I see that decorating schedule repeated in people who come to the Works to shop.  There are but a few weeks late in the year to dream it up, and get it done.   November and early December have been incredibly mild.  This meant more people took the time to decorate outdoors, and put up holiday lighting.  It means more people who have the inclination or passion to garden are staying outdoors a while longer.  In a good season, I may do 60 landscape projects, 80 annual plantings, and 40 holiday/winter projects.  This really doesn’t amount to a hill of beans in a greater community the size of mine.  The shop is a way in which lots more people are exposed to ideas, materials, and encouragement.  When the weather cooperates, I see winter and holiday gardening in lots of places.  People we help in the shop go on to represent the holiday in their own special way.  The neighborhoods now are full of light, at night.  A big celebration going on outdoors-I love this. 

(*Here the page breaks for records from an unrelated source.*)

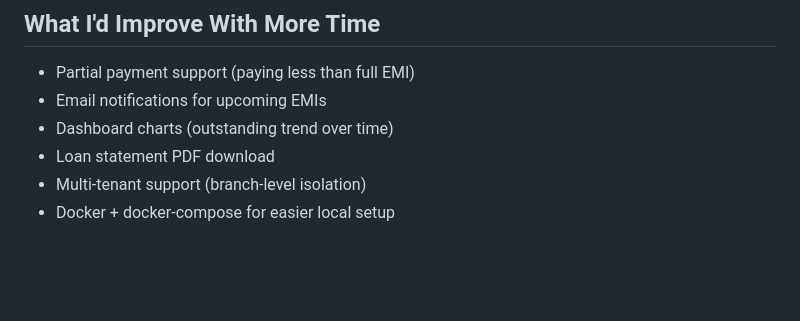
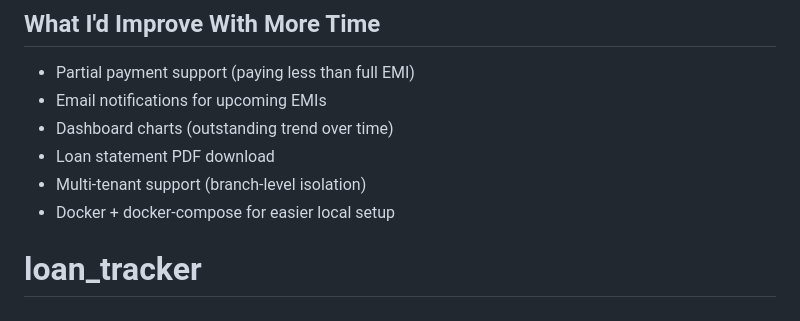
Before and after one commit to akashchavan2003/loan_tracker, a Markdown page: README.md, the part around the change. GitHub-like rendering; blank space fills up the shorter version.

```diff
--- a/README.md
+++ b/README.md
@@ -133,3 +133,4 @@ Built with AI assistance (Antigravity/Gemini). Specifically:
 - Loan statement PDF download
 - Multi-tenant support (branch-level isolation)
 - Docker + docker-compose for easier local setup
+# loan_tracker
```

We have had only 2 days of temperatures below 30 this season-that is very unusual.  A holiday season when the ground goes rock hard before Thanksgiving is more ordinary, and is extra hard work.  I have watched my crews pry soil out of pots with a crow bar-it’s not work we look for.  It also discourages people from getting their materials out of the basement, attic or garage, and doing their own.  This year is shaping up to be a good one-I see good looking work every day, everywhere.  We are working-everyone is working!  Buck and I went to a party last night just 20 minutes from home.  The neighborhood was lit up, decked out, and looking very festive.  I almost ran off the road in a few places, trying to get a good look at everything.    

Once all of my work is done, Buck will drive, and I will look.  I am so interested to see how other people interpret the holidays, decorate their front porches and doors, light their yards.  What appeals to me?  People taking the time and effort to express themselves.  

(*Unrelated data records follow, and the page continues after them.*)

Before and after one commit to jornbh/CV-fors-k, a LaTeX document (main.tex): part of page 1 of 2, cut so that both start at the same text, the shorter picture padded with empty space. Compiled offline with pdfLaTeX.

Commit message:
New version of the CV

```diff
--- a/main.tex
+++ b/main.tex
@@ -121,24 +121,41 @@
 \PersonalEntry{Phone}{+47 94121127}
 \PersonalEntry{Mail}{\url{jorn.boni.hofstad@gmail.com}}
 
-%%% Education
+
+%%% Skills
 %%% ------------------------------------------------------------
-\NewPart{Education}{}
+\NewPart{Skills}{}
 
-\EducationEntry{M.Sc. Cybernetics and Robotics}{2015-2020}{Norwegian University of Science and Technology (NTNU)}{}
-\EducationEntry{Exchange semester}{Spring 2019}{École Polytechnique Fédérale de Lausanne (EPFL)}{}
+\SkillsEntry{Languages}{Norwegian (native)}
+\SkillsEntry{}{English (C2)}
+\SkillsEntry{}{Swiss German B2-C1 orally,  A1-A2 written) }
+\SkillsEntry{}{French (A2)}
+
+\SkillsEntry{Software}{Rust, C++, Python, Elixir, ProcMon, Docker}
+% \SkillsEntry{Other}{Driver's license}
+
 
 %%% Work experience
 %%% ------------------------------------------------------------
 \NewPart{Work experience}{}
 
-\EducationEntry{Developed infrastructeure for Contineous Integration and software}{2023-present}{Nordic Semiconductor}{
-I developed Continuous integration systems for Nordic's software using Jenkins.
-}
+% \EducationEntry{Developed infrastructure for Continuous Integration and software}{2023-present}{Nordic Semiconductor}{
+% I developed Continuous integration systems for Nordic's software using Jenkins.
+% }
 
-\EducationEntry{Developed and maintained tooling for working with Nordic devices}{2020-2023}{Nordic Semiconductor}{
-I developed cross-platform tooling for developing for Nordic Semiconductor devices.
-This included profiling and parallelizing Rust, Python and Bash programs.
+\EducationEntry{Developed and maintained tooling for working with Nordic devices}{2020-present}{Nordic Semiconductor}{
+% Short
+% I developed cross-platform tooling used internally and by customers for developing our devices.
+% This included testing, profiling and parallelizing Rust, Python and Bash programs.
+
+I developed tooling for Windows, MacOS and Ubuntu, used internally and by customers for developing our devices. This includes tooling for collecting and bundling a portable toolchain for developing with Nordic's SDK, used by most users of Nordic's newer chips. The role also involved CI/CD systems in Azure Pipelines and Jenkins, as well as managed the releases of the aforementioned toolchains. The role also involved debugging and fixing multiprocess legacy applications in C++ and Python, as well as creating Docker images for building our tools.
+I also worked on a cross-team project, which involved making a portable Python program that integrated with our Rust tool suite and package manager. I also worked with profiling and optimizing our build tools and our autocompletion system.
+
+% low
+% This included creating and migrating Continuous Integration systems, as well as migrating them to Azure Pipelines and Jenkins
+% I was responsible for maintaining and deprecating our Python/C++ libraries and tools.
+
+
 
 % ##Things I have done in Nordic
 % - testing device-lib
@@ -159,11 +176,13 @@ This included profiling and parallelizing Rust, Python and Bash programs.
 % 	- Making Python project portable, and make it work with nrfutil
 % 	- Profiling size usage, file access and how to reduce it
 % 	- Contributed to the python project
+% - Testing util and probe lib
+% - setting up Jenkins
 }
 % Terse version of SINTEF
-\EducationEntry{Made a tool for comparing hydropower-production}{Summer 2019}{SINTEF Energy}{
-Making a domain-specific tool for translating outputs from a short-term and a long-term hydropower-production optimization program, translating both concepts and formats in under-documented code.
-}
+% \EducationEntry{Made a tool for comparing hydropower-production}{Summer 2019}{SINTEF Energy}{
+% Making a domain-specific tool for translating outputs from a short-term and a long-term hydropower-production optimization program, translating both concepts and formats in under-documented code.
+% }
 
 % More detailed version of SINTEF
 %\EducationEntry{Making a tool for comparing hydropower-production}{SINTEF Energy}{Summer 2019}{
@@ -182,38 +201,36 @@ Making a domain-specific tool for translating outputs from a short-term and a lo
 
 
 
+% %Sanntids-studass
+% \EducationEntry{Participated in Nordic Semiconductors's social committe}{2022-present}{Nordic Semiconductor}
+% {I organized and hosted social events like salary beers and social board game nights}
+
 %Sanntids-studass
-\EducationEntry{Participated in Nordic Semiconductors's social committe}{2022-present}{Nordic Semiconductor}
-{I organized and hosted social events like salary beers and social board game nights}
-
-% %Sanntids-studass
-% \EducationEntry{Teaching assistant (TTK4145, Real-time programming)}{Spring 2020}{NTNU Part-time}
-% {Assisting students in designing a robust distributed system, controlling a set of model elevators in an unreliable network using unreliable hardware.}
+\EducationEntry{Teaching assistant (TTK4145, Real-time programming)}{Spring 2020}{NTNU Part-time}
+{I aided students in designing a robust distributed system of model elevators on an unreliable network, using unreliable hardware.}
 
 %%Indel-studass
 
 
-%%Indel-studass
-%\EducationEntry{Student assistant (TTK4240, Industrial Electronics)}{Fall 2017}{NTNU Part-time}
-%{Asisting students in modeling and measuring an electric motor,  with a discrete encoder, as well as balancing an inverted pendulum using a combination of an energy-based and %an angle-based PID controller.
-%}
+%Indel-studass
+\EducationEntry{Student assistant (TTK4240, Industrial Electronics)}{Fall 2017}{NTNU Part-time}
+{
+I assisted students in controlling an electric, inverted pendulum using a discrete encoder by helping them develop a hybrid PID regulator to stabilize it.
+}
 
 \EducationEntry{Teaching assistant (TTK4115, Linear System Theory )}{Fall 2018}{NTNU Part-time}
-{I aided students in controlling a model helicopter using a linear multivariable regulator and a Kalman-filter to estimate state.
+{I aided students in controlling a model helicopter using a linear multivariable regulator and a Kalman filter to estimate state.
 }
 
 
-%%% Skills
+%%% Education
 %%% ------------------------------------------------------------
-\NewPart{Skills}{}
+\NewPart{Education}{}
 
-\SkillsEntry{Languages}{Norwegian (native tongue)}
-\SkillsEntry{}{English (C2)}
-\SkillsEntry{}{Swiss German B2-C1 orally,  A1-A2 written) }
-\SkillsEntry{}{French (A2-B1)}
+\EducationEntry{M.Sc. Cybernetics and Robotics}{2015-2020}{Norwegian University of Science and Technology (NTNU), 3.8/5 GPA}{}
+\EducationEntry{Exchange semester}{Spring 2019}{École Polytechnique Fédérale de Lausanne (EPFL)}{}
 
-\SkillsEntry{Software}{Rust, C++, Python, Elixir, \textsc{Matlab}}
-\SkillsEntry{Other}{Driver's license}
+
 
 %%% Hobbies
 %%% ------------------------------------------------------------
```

I decorated 14 wreaths for the shop this year.  All of them were made from twigs left over from the 2010 holiday season.  In January, Pam and I wove all of these twigs into small wreaths; we put them into storage the first of February.  I decorated all of them with natural materials, and knitted birds in late November.  This wreath-the last of the lot, was sold to an old client as a gift for his very elderly Mom.  He explained to me in great detail why he thought this wreath would be a good gift for her. His gift to me was considerable; we had a conversation, person to person.    

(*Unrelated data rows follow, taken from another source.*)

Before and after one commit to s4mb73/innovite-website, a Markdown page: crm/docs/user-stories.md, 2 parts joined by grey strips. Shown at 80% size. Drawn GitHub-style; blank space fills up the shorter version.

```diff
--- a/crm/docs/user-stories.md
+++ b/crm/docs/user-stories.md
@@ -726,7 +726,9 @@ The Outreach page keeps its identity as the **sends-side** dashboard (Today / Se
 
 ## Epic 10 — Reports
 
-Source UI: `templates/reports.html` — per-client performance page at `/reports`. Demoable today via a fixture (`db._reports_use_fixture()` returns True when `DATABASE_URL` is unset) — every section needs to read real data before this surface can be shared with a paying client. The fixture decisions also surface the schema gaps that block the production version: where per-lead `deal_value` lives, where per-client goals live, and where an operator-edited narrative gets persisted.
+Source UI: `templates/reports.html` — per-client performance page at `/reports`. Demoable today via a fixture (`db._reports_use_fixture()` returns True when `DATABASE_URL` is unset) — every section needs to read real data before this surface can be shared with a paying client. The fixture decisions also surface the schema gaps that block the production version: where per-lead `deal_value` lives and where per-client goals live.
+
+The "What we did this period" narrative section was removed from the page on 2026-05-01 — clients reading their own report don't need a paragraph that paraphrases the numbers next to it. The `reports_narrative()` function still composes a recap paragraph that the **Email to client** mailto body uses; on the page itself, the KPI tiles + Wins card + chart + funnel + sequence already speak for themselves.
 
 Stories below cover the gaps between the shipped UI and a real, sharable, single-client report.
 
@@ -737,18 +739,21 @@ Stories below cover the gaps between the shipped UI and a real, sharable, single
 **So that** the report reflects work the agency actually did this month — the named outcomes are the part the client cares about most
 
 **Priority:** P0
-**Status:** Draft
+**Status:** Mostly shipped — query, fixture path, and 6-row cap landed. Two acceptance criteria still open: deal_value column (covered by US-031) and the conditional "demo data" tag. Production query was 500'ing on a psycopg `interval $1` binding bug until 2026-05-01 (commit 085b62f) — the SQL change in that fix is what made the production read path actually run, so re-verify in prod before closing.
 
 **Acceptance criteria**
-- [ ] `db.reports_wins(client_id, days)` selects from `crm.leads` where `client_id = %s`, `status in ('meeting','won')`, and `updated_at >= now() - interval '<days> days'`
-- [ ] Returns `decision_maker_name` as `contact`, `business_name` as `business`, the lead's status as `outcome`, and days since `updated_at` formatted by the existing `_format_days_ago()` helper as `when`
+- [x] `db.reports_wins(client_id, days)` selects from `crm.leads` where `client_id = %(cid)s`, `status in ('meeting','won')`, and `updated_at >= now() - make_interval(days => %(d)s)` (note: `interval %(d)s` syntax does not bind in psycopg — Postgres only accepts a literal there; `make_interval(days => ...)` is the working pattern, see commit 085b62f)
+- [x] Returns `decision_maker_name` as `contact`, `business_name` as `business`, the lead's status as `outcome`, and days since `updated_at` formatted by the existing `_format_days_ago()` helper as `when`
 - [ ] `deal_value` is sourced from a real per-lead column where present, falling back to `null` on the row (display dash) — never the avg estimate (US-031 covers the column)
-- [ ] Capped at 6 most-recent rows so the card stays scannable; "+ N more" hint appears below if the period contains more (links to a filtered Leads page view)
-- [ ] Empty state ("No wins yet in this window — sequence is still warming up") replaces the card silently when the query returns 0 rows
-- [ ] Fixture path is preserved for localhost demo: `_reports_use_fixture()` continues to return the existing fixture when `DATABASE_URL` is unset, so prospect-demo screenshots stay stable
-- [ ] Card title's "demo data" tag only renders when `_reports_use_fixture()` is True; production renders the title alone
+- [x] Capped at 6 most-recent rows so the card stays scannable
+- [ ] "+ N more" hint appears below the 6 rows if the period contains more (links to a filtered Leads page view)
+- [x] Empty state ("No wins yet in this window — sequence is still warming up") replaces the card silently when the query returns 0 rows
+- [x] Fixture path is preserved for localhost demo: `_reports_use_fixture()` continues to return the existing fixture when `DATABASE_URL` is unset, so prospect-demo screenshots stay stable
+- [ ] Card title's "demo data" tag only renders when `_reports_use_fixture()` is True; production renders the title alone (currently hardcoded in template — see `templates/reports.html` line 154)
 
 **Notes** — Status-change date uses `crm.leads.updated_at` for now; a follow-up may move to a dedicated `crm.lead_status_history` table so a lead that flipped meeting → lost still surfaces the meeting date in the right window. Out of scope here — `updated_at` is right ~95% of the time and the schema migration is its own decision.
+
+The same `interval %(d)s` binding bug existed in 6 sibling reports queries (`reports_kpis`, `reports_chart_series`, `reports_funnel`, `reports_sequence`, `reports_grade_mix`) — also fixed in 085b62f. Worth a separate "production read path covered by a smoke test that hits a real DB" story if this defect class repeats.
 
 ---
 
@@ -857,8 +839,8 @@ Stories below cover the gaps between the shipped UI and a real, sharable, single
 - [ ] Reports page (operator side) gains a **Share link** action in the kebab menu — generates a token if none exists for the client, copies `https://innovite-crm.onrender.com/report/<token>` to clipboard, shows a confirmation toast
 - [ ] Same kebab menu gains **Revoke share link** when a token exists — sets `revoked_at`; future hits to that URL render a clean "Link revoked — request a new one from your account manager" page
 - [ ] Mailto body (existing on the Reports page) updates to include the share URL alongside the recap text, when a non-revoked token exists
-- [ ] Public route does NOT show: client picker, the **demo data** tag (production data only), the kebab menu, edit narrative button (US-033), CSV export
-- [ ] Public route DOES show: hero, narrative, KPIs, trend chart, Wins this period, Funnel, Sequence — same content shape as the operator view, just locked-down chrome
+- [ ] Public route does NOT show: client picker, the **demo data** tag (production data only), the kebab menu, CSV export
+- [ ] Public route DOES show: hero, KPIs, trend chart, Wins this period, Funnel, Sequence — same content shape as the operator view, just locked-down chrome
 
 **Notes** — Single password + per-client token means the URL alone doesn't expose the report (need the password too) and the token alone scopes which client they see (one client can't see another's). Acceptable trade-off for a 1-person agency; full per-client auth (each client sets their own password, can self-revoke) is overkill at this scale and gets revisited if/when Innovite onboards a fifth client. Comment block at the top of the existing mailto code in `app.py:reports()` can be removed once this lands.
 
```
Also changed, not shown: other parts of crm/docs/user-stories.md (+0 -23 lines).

I have made 39 wreaths so far this season-I have 10 more to go.  I do each and every one of them personally.  The holiday pots and installations I design and draw; my crew creates and installs them.  But the wreaths cannot be drawn.  I just do them.  There is a client, an idea or place they have in mind, a color scheme-my clues are many.  I write most of that down.  I read over the notes just before I get going.  Next up?  I get going. 

14 0f this year’s holiday wreaths are Christmas presents I send out for one client.  She has a point of view which I honor; all 14 are different.  12 wreaths were for the shop, a handmade twig wreath was the starting point for all.  Thirteen others were individually made for individual clients. Individual places. 

I have 10 more wreaths to go.  Am I complaining?  Yes-I wish I had more.    I do truly enjoy this part of the holiday season.  I plan to have all 10 done by the end of the day Tuesday.  More likely, I will be done Thursday.

I have a few wreaths I plan to make as gifts.  A friend, a sister in law, and a client whose landscape is under construction.  Last of all, a wreath for Buck and I. 

This client?  They have been great clients for many years.  Would I please funk it up a little this year? In red and green?  Am I happy to oblige?  No doubt, I am.